One sentence from de La Grange captures the beginning of that relationship:
When Mahler entered the university of Vienna on October 1, 1877, he immediately joined Bruckner’s harmony class.
More relevant, however, may be one of the preceding paragraphs:
Whatever one may think of Bruckner’s music—which, despite its real greatness and its undeniable beauty, demands of the listener a spiritual repose rare west of the Rhine—one must admire the warmhearted man, the teacher, the generous older musician constantly discovering and helping talented younger men, and exercising a beneficial influence on the destinies of Mahler, Hugo Wolf, [Hans] Rott, and many others.
I find this interesting in the context of one particular individual among those who “may think” of Bruckner and of those he influenced. That individual is the conductor Wilhelm Furtwängler. The audio documentary that is included in Wilhelm Furtwängler: The Great EMI Recordings makes it clear that Furtwängler did not think very much of Mahler. Nevertheless, Dietrich Fischer-Dieskau discusses the experience of recording the Lieder eines fahrenden Gesellen with Furtwängler; and I find it interesting that the EMI producers decided that this was the recording they would include in their Complete Works collection, which they released for Mahler’s 150th birthday. I find it equally interesting that Fischer-Dieskau mentioned only one Mahler symphony that Furtwängler conducted, the third, which, by just about any criterion, has to go down as one of the most unwieldy.
Compare what we thus know about Furtwängler’s opinion of Mahler with that 107-CD collection, Wilhelm Furtwängler: The Legacy, which includes six CDs, one for each of Bruckner’s fourth, fifth, sixth (but only in excerpts), seventh, eighth, and ninth symphonies. I remember the ninth, because it was in the Deutsche Grammophon vinyl collection through which I first came to appreciate Furtwängler; but I had no idea that he had recorded so much of the man, particular in comparison with how little he had recorded of Mahler. Now, as I approach these recordings, I find myself thinking about how little Bruckner I have heard in performance. The fact is that I have only heard Bruckner performed by the San Francisco Symphony (which Michael Tilson Thomas has fashioned into a world-class champion of Mahler) and only on two occasions in Davies Symphony Hall. One was in February of 2010 during one of Herbert Blomstedt’s annual returns as Conductor Laureate, when he performed the sixth symphony in A major. The other was about a year earlier, when Kurt Masur was making one of his periodic return visits to the San Francisco Symphony and chose to couple Sofia Gubaidulina’s “The Light of the End” with Bruckner’s fourth.

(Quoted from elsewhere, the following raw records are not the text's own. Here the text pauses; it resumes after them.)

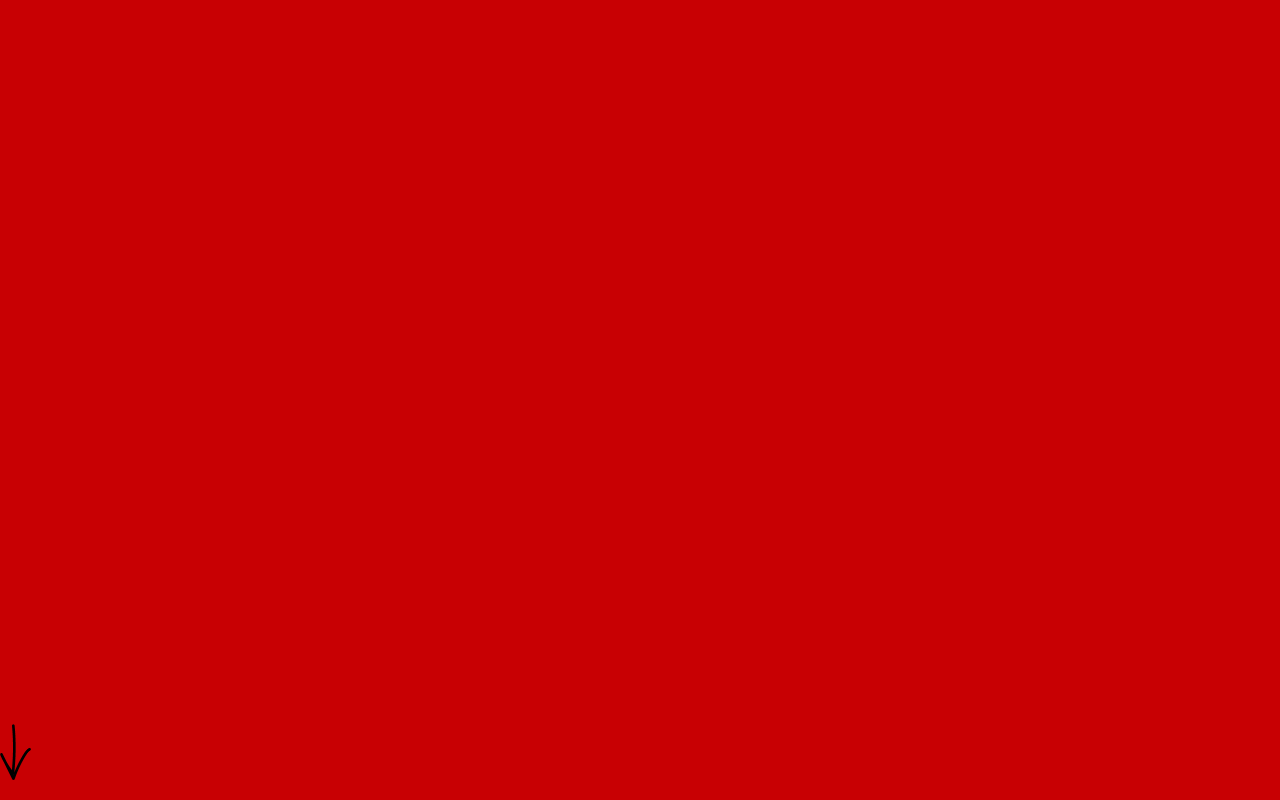
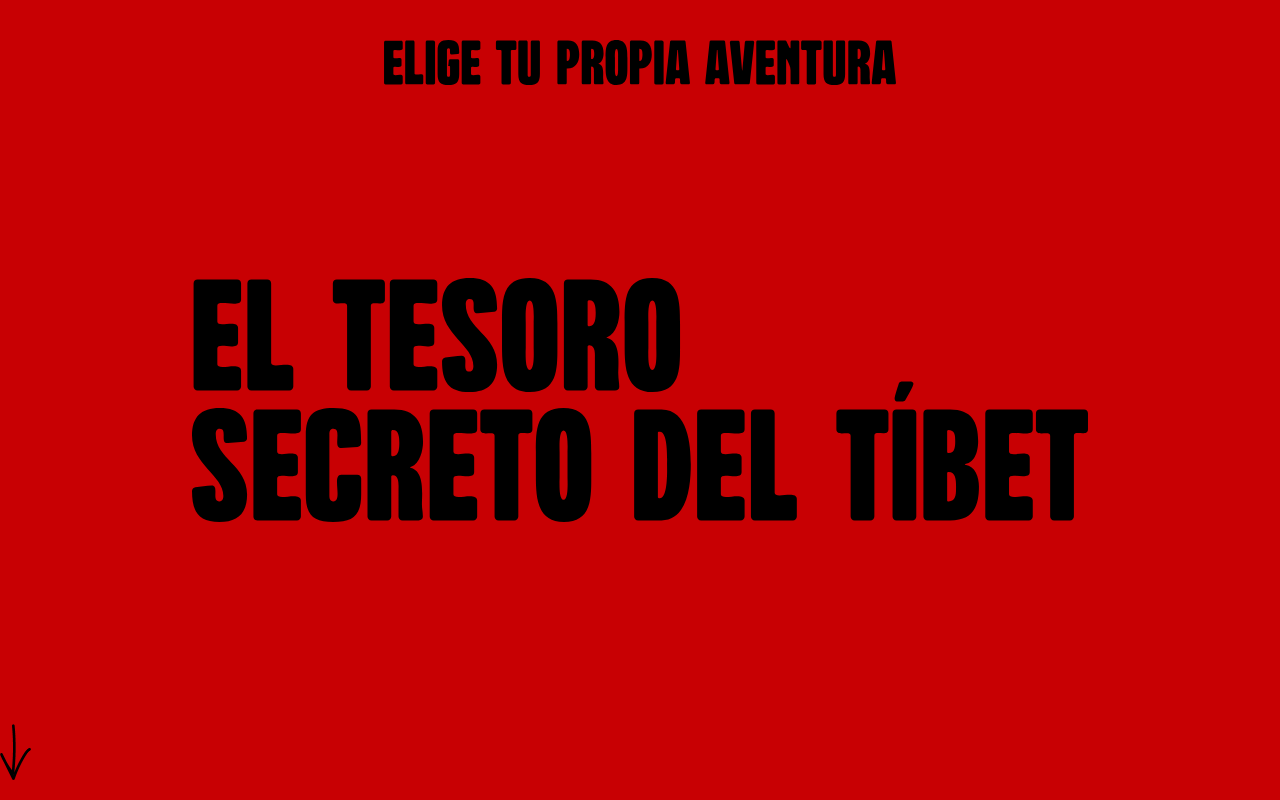
Before and after one commit to marihorsi/marihorsi.github.io, a plain HTML site: page index.html in a window 1280 px wide. Drawn offline with nearby package versions, Linux system fonts and the light colour scheme.

Commit message:
Update index.html

```diff
--- a/index.html
+++ b/index.html
@@ -16,8 +16,8 @@
 	<div class="container">
 
 		<div class="slider" id="portada">
-			<img class="logo" src="img/logo.png" alt="">
-			<img class="titulo" src="img/titulo.png" alt="">
+			<img class="logo" src="img/logo.svg" alt="">
+			<img class="titulo" src="img/titulo.svg" alt="">
 			<img class="flecha" src="img/flecha.png" alt="">
 		</div>
 
```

Does Bruckner deserve a better shake? He certainly gets one from Furtwängler, and Masur and Blomstedt seem to have had no trouble passing on that torch. I also find de La Grange’s grounds to criticism to be a bit amusing, at least in the context of my own listening habits and the opportunities to cultivate those habits. The fact is that, when I think about spirituality among composers, my first thoughts turn almost immediately to the intense Catholic faith of Olivier Messiaen. In the context of de La Grange’s remark, I immediately recognize that France is as much west of the Rhine as we are, even if it is a bit closer! Admittedly, Messiaen may also run a bit short of champions; but there seems to be more of a tendency to embrace his spirituality, probably because of the ways in which it is coupled to his modernism, while Bruckner is better remembered for that supportive personality that de La Grange cites. This is probably an unfair perspective, but public preferences are rarely grounded in factors that can be traced back to listening experiences.